Regina was an institution and Rainbow has been operating in the same building on Thames Highway at the northern end of Oamaru which is part of State Highway 1.
Seven Sharp paid the factory a visit this week. the reporter pronounces Regina with a long e sound to rhyme with cortina, locals have always pronounced it with an i sound to rhyme with miner.
I’m not opposed to the idea of increasing the age of eligibility for superannuation.
When it was introduced it wasn’t universal and life expectancy was quite a bit lower than it is now.
Jacqui Dean: What does the report say about the costs of meeting superannuation, and how does this compare with the benefits of sound fiscal management?
Hon BILL ENGLISH: The report shows that increasing the age of eligibility from 65 to 67 for national superannuation makes a difference of around 0.7 percent of GDP by 2030. The report also shows that maintaining the Government’s fiscal strategy of returning to surplus with moderate increases in spending and investment and better public services through to 2020—just 7 years from now—will reduce net Government debt from around 50 percent of GDP to under 10 percent of GDP. So, clearly, managing Government expenditure well has a much bigger impact on our future debt loading than small adjustments to national superannuation.
This strategy isn’t without risks, however.
Jacqui Dean: What alternative strategies for fiscal management would put the Government’s progress in reducing debt at risk?
Hon BILL ENGLISH: Well, of course, we get to reduce debt once we get to surplus, and once we get to surplus we need to make sure that we do not spend those surpluses on ineffective public services but that we do spend them on reducing debt. Alternative strategies that would make it harder would be those that we inherited as a Government from when Government debt was forecast to reach 50 or 60 percent of GDP simply on the basis of loose and wasteful spending by the previous Government.
If we want first world services and support we need first world incomes and that requires policies and management that foster an environment for growth.
Those disenchanted with the government like to say there’s no difference between National and Labour.
But the National-led government is doing a far better job of managing public money, while maintaining services, in difficult financial times than Labour managed when the rest of the world was booming.
A surplus is in sight and once it’s achieved we have some choices over what to do with it.
LabourGreen want to spend more, National wants to reduce debt to ensure the economy is on a much stronger foundation to weather future storms than we were for this one.
Even if Labour can sort itself out, does anyone seriously think they’d want, let alone be able, to reduce the burden of government while maintaining services as National has?
Colin Espiner explains the anatomy of a coup and says of Labour leader David Shearer:
. . . Most people have no idea who he is, and those who do know think he’s a shambolic, equivocal, spineless ditherer with the political nous of a first-term MP.

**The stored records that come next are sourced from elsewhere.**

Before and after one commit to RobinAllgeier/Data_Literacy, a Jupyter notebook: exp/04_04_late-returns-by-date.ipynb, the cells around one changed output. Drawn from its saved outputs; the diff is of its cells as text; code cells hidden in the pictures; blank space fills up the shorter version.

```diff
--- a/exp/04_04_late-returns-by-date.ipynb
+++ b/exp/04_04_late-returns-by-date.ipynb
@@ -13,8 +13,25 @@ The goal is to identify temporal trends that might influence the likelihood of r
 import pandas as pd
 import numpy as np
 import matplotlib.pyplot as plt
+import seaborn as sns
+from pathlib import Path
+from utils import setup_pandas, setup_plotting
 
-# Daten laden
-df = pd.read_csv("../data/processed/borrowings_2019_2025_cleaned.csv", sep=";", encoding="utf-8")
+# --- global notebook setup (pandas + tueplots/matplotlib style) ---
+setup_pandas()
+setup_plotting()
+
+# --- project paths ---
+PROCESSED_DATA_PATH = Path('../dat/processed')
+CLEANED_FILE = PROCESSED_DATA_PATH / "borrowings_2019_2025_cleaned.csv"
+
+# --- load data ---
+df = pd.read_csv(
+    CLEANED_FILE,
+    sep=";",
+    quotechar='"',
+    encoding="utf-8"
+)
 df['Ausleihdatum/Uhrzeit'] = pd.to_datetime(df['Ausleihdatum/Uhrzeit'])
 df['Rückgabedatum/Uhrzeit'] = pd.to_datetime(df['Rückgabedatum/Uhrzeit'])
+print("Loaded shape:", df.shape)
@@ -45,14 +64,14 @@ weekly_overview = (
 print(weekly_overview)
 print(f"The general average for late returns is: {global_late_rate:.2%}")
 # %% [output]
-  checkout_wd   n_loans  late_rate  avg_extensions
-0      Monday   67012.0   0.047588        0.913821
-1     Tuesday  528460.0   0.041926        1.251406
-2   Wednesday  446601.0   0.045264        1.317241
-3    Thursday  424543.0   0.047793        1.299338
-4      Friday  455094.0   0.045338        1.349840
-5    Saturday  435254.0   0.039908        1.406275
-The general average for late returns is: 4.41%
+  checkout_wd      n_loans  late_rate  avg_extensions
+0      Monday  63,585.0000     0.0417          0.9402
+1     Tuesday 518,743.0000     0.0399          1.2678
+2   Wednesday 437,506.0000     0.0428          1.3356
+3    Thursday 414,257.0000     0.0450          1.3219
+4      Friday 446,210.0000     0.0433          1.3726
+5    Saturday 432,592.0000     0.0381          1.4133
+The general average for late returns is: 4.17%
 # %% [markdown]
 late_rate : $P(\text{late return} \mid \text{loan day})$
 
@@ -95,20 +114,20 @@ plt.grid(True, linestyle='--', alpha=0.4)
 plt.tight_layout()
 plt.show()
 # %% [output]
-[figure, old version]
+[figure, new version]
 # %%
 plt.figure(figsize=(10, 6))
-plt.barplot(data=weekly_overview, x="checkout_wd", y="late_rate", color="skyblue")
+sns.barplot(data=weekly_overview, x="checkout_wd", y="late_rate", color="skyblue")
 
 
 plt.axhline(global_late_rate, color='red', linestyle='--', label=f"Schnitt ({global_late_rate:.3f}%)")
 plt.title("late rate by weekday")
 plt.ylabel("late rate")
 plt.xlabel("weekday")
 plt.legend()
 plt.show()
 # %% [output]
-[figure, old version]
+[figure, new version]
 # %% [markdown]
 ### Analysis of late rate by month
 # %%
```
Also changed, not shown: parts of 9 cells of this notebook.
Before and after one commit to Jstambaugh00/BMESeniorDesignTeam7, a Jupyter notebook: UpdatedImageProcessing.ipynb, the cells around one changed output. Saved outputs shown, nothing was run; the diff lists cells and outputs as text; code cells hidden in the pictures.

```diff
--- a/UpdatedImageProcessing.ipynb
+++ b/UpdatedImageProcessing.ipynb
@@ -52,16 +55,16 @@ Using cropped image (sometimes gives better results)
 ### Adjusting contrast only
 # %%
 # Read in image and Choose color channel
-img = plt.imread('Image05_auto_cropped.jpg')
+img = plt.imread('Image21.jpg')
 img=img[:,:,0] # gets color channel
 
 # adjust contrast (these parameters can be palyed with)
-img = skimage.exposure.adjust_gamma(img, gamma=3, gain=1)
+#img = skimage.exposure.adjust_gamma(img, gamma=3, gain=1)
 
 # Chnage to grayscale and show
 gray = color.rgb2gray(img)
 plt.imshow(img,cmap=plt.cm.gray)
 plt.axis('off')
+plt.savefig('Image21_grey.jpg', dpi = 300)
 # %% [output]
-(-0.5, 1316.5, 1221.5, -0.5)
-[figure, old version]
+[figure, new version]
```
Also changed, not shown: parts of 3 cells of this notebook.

Shearer is a lovely man. I’d let him babysit my kids without hesitation. But to date he has revealed neither the fortitude nor the authority to lead a political party – let alone be a prime minister. . . .
Barry Soper is equally derisive:
Every time the hapless, Dithering David Shearer stood up in Parliament’s bear pit . . .
Is that fair? Is it true?